But back in the day, they were handing out this type of dodgy advice like candy to babies – and nothing’s changed.
First we were told that butter was the devil. So everybody bought margarine – that looks-like-butter polyunsaturated gloop masquerading as real food.

Then we heard that fat was bad, so Joe Soap and the rest of us ditched oil and replaced it with sugar-heavy energy bars and fat-free stuff that tasted good because it had, yes, bowls of sugar added to make it palatable.
When sugar emerged as public enemy No1, we embraced chemical sweeteners – a love affair that still has millions of poor sods locked in its embrace.

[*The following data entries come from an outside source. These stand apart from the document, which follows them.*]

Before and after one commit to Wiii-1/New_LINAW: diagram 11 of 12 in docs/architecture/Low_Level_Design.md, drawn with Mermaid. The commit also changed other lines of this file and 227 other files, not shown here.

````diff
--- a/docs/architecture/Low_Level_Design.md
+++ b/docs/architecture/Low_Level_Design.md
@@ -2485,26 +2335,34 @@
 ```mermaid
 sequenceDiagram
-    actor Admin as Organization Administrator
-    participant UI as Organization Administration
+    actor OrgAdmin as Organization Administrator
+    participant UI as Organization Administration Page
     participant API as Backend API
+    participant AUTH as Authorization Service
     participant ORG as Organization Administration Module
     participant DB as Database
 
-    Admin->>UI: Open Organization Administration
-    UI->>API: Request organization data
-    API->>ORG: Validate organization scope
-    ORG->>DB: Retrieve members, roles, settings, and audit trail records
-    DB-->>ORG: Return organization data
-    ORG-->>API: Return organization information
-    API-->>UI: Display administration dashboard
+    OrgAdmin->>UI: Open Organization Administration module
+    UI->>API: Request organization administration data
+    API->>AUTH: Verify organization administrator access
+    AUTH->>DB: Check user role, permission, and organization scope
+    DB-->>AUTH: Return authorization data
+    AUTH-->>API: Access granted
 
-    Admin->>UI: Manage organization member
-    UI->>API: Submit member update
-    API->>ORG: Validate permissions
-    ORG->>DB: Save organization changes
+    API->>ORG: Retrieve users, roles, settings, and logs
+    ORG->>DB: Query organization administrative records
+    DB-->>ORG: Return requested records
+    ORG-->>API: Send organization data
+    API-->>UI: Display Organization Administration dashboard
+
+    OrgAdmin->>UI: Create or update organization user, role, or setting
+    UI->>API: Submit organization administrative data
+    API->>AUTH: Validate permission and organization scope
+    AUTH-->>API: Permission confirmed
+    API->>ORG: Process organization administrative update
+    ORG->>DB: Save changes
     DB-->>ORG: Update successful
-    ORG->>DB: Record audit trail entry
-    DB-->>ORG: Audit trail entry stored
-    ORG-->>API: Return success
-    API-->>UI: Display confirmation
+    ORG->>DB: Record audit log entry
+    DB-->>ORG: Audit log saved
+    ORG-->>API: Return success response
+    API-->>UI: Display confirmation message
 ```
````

I’m fed up. One minute you hear about the octogenarian who lived so long because she drank bourbon daily and ate jam on her toast every morning. Turn the page and the coin’s flipped to achieve long life, do yoga, eat raw veggies and drink filtered water from the highest reaches of the Himalayas.

And now a couple of academics reckon I should wake up my kids at 11pm for a midnight picnic because that’s what they were born to do?

Enough already. I don’t mind a little kitchen science, but the buck stops at my bedroom, thank you very much.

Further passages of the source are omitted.